The Nebraska Association of School Boards wants to help make the state’s students more fit.
They’ve enlisted the help of Dr. Bob Rauner, director of the Partnership for a Healthy Nebraska, who has spent the past five years crunching numbers at Lincoln Public Schools that show a direct correlation between fitness and student achievement.
Rauner and association officials hope to expand his work to districts across the state, assisting them in gathering fitness and student achievement data, then helping them start healthy practices, whether that’s building a walking track, making sure students get recess or starting a healthy breakfast program.
To do that, they’ve created an interlocal agency called the Nebraska Whole Child Project that will act as a clearinghouse for statewide fitness and student achievement data and a means of securing private donations. State law allows the creation of such agencies, which have their own boards of directors.
The idea for the Whole Child Project came from the school district association’s board, which had been discussing ways to create partnerships with the private sector and expand the notion of a school’s success beyond test scores, said John Spatz, executive director of the Nebraska Association of School Boards.
They’ve just incorporated, and board members from the Norris, Johnson County Central, Franklin and Wayne school districts held the first board meeting Tuesday.
“We’re excited about this,” Spatz said. “It’s new and a little bit different.”
They’ve been developing the idea for about two years, and 61 school districts and educational service units have signed on so far. It also is open to state colleges and universities.
The first step, Spatz said, is raising enough money to hire people to train interested school districts in how to collect the fitness data, administer the fitness test, then compile it along with test scores, obesity rates, poverty and other student demographics.
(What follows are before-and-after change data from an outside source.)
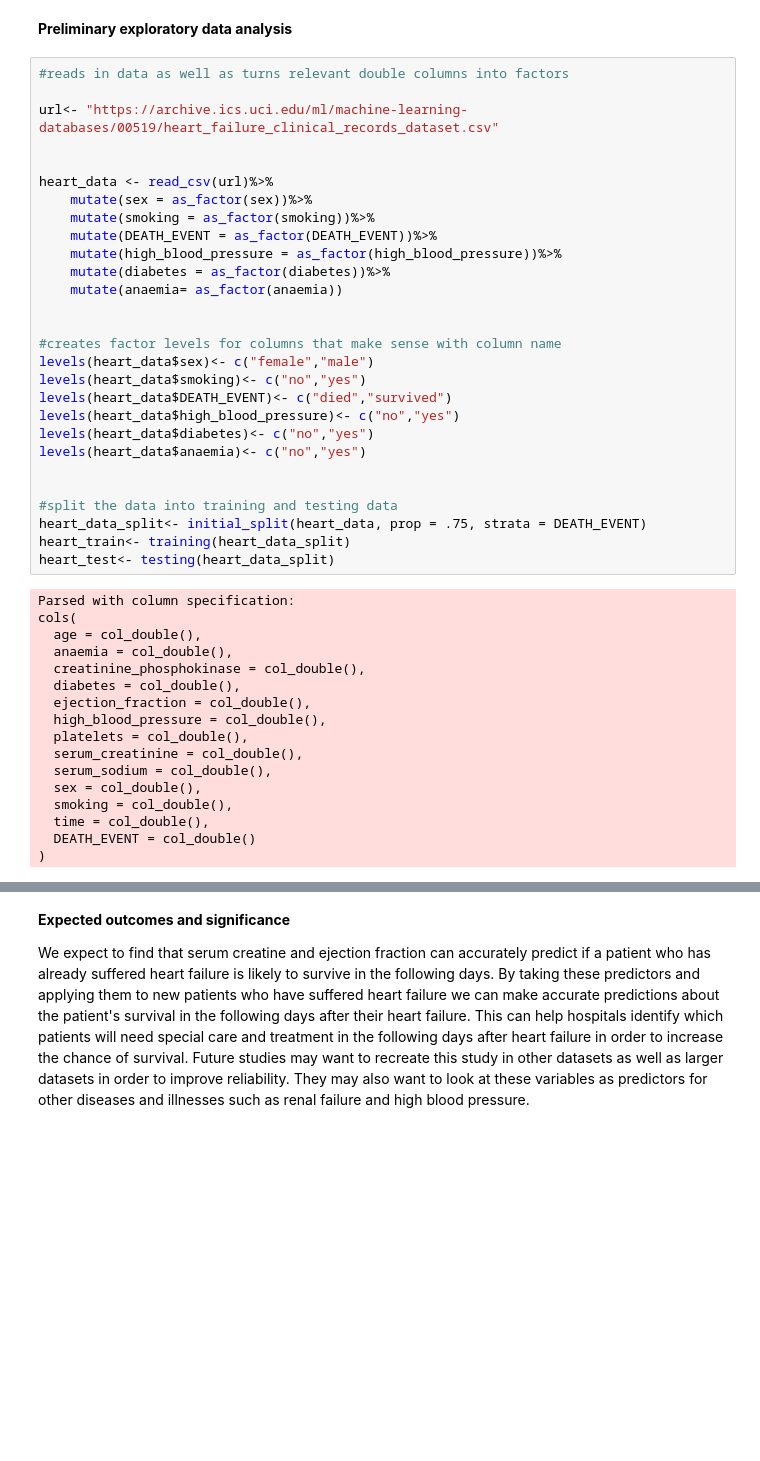
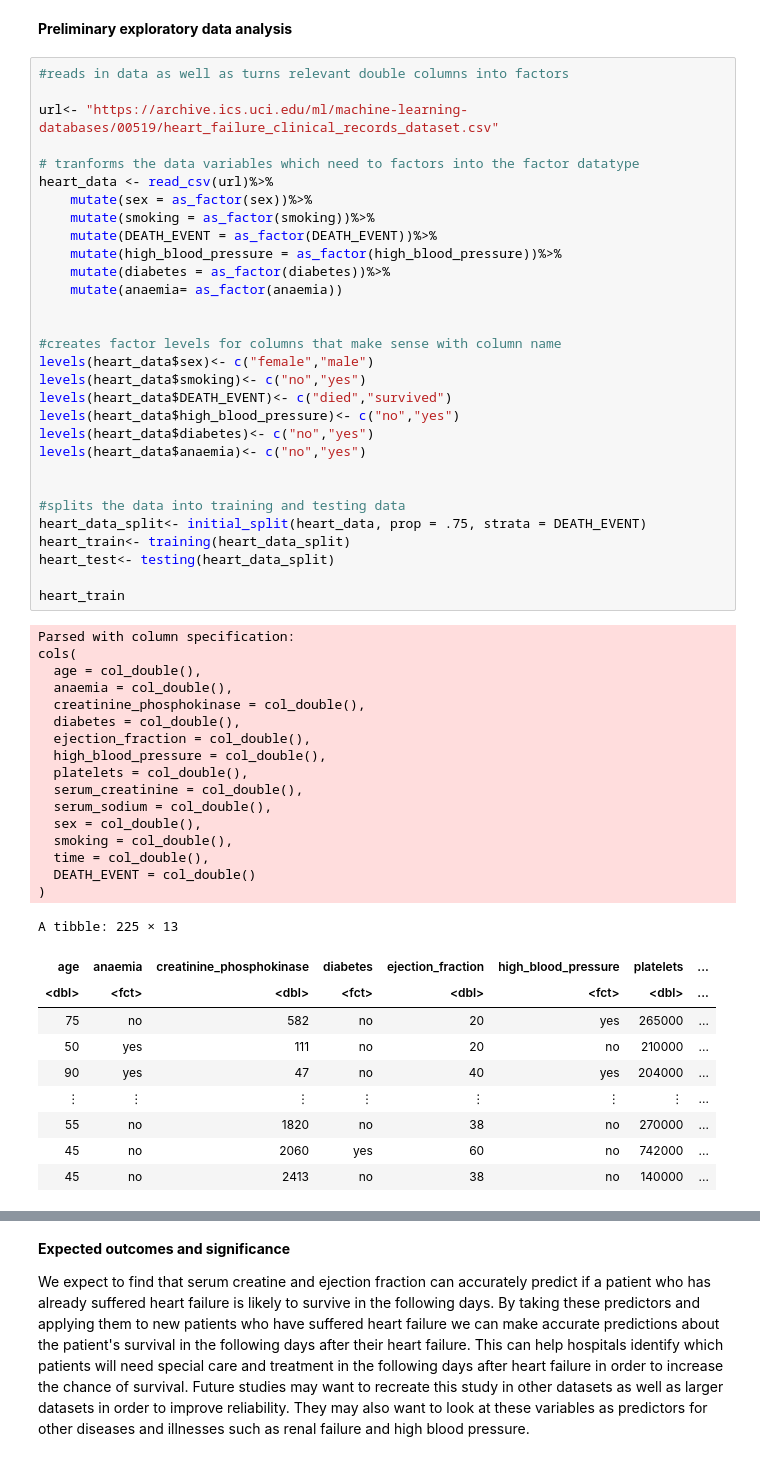
Before and after one commit to agoel25/Heart-Failure-Classifier, a Jupyter notebook: Proposal.ipynb, the cells around one changed output, grey strips where cells are left out. Cells and saved outputs as stored; diff of their text form; blank space fills up the shorter version.

```diff
--- a/Proposal.ipynb
+++ b/Proposal.ipynb
@@ -36,7 +24,7 @@ Warning message:
 
 url<- "https://archive.ics.uci.edu/ml/machine-learning-databases/00519/heart_failure_clinical_records_dataset.csv"
 
-
+# tranforms the data variables which need to factors into the factor datatype
 heart_data <- read_csv(url)%>%
     mutate(sex = as_factor(sex))%>%
     mutate(smoking = as_factor(smoking))%>%
@@ -48,32 +36,44 @@ heart_data <- read_csv(url)%>%
 
 #creates factor levels for columns that make sense with column name
 levels(heart_data$sex)<- c("female","male")
 levels(heart_data$smoking)<- c("no","yes")
 levels(heart_data$DEATH_EVENT)<- c("died","survived")
 levels(heart_data$high_blood_pressure)<- c("no","yes")
 levels(heart_data$diabetes)<- c("no","yes")
 levels(heart_data$anaemia)<- c("no","yes")
 
 
-#split the data into training and testing data
+#splits the data into training and testing data
 heart_data_split<- initial_split(heart_data, prop = .75, strata = DEATH_EVENT)
 heart_train<- training(heart_data_split)
 heart_test<- testing(heart_data_split)
+
+heart_train
 # %% [output]
 Parsed with column specification:
 cols(
   age = col_double(),
   anaemia = col_double(),
   creatinine_phosphokinase = col_double(),
   diabetes = col_double(),
   ejection_fraction = col_double(),
   high_blood_pressure = col_double(),
   platelets = col_double(),
   serum_creatinine = col_double(),
   serum_sodium = col_double(),
   sex = col_double(),
   smoking = col_double(),
   time = col_double(),
   DEATH_EVENT = col_double()
 )
+A tibble: 225 × 13
+| age | anaemia | creatinine_phosphokinase | diabetes | ejection_fraction | high_blood_pressure | platelets | ... |
+| <dbl> | <fct> | <dbl> | <fct> | <dbl> | <fct> | <dbl> | ... |
+| 75 | no | 582 | no | 20 | yes | 265000 | ... |
+| 50 | yes | 111 | no | 20 | no | 210000 | ... |
+| 90 | yes | 47 | no | 40 | yes | 204000 | ... |
+| ⋮ | ⋮ | ⋮ | ⋮ | ⋮ | ⋮ | ⋮ | ... |
+| 55 | no | 1820 | no | 38 | no | 270000 | ... |
+| 45 | no | 2060 | yes | 60 | no | 742000 | ... |
+| 45 | no | 2413 | no | 38 | no | 140000 | ... |
 # %% [markdown]
```
Also changed, not shown: parts of 21 cells of this notebook.
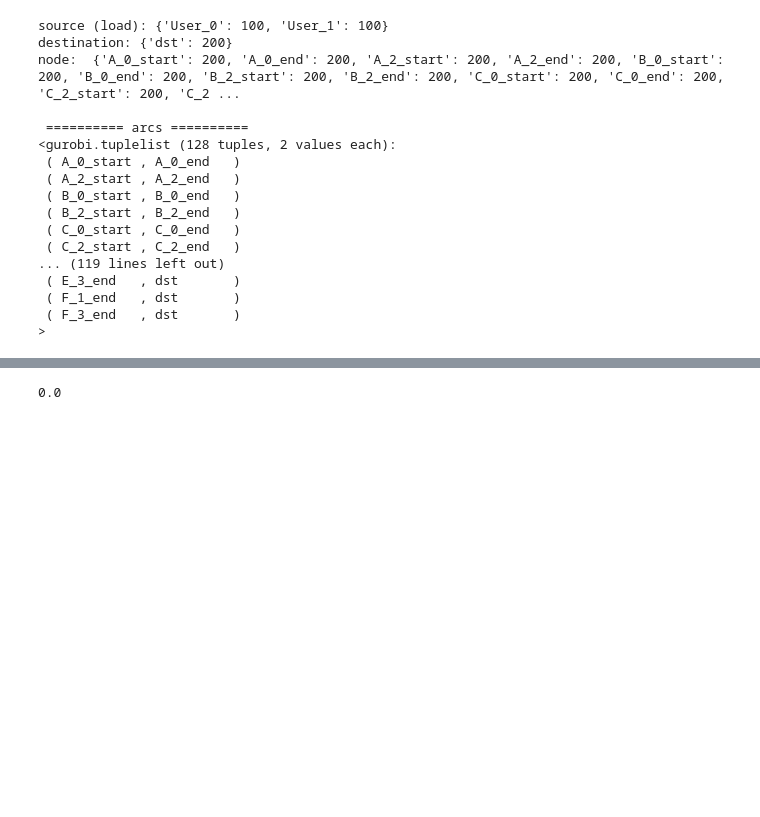
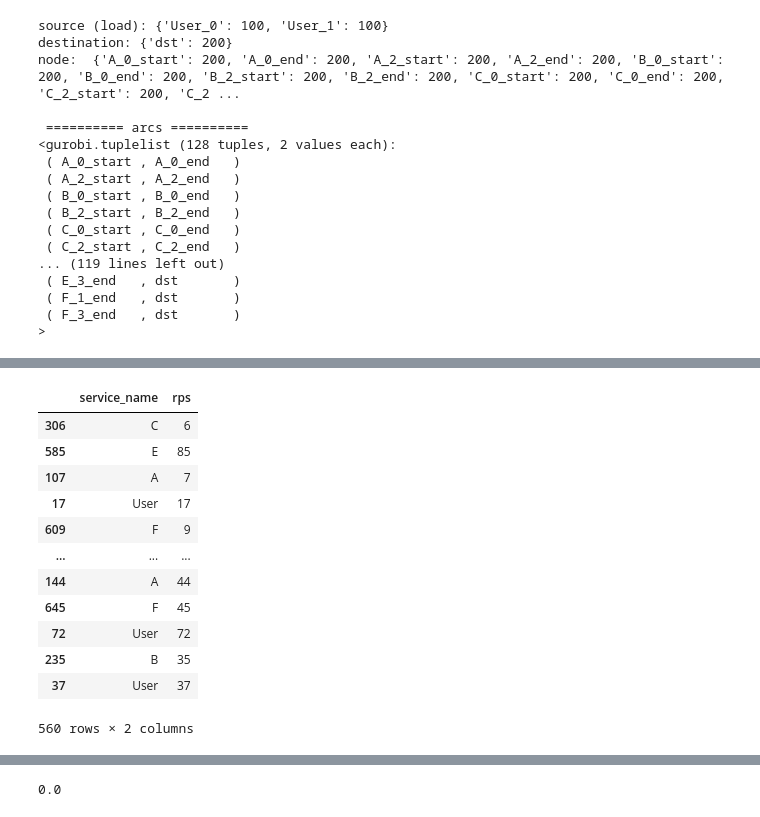
Before and after one commit to netarch/slate-sim, a Jupyter notebook: ml_optimizer.ipynb, the cells around one changed output, grey strips where cells are left out. Cells and saved outputs as stored; diff of their text form; code cells hidden in the pictures; blank space fills up the shorter version.

```diff
--- a/ml_optimizer.ipynb
+++ b/ml_optimizer.ipynb
@@ -270,0 +349,16 @@ node:  {'A_0_start': 200, 'A_0_end': 200, 'A_2_start': 200, 'A_2_end': 200, 'B_0
+# %%
+X_train
+# %% [output]
+|  | service_name | rps |
+| 306 | C | 6 |
+| 585 | E | 85 |
+| 107 | A | 7 |
+| 17 | User | 17 |
+| 609 | F | 9 |
+| ... | ... | ... |
+| 144 | A | 44 |
+| 645 | F | 45 |
+| 72 | User | 72 |
+| 235 | B | 35 |
+| 37 | User | 37 |
+560 rows × 2 columns
```
Also changed, not shown: parts of 16 cells of this notebook.
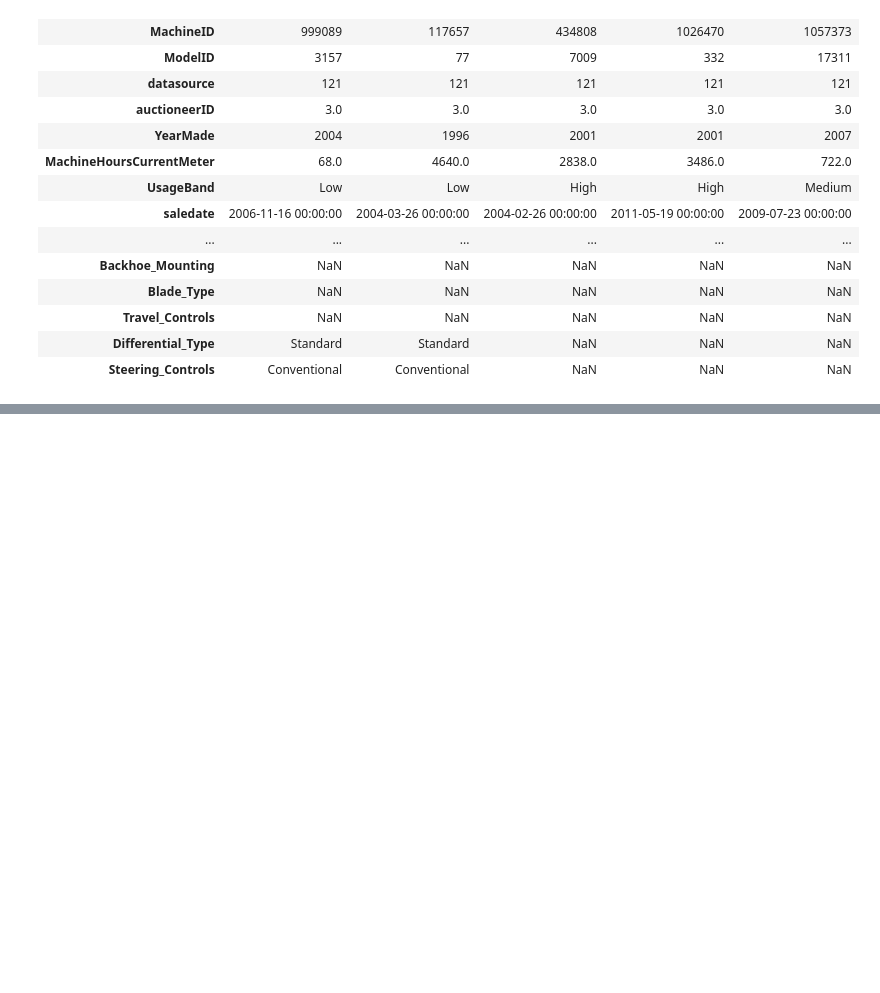
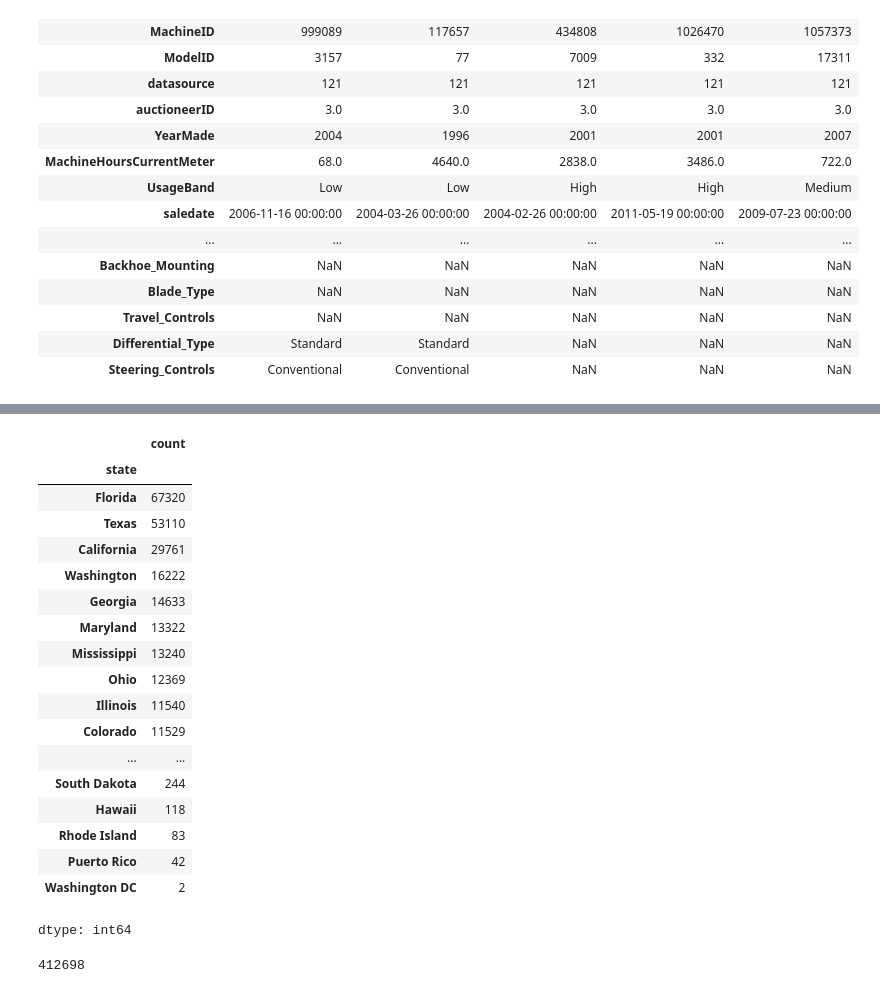
Before and after one commit to dthunn/ml_basics, a Jupyter notebook: sk_laern/bulldozer_regression.ipynb, the cells around one changed output, grey strips where cells are left out. Saved outputs shown, nothing was run; the diff lists cells and outputs as text; code cells hidden in the pictures; blank space fills up the shorter version.

```diff
--- a/sk_laern/bulldozer_regression.ipynb
+++ b/sk_laern/bulldozer_regression.ipynb
@@ -138,0 +192,26 @@ df.head().T
+# %%
+df_tmp.state.value_counts()
+# %% [output]
+|  | count |
+| state |  |
+| Florida | 67320 |
+| Texas | 53110 |
+| California | 29761 |
+| Washington | 16222 |
+| Georgia | 14633 |
+| Maryland | 13322 |
+| Mississippi | 13240 |
+| Ohio | 12369 |
+| Illinois | 11540 |
+| Colorado | 11529 |
+| ... | ... |
+| South Dakota | 244 |
+| Hawaii | 118 |
+| Rhode Island | 83 |
+| Puerto Rico | 42 |
+| Washington DC | 2 |
+dtype: int64
+# %%
+len(df_tmp)
+# %% [output]
+412698
```
Also changed, not shown: parts of 19 cells of this notebook.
Rauner has done that at both LPS and Kearney, work that showed students who pass fitness tests are more than two times more likely to pass statewide reading and math tests — results that hold true across socio-economic lines.
That’s created some policy changes at LPS, which now requires all elementary schools to have recess and an activity break; and through work of advocates like LPS curriculum specialist Marybell Avery, schools have gotten federal grants to beef up their wellness programs.
“This is a way to have this happen across the state,” Rauner said. “It’s a unique way to approach this.”
Rauner said he would eventually like to include other measures of student well-being, such as Gallup’s “hope index.”
“It’s where the data collection could go that really excites me,” he said.
One of the benefits of creating the interlocal agency is that money the project provides to districts would not affect the state aid formula, Spatz said, and the organizational structure means the state could provide funding if legislators wanted to do so.
Once the agency secures private money, it will be able to provide the expertise in data collection that many smaller schools don’t have, Rauner said.
And having statistics that show school boards how fitness affects their students will be a powerful incentive for them to fund wellness programs, Spatz said, or to work with local government agencies to create community-based or after-school programs.
"We want our school board members to be community leaders," he said.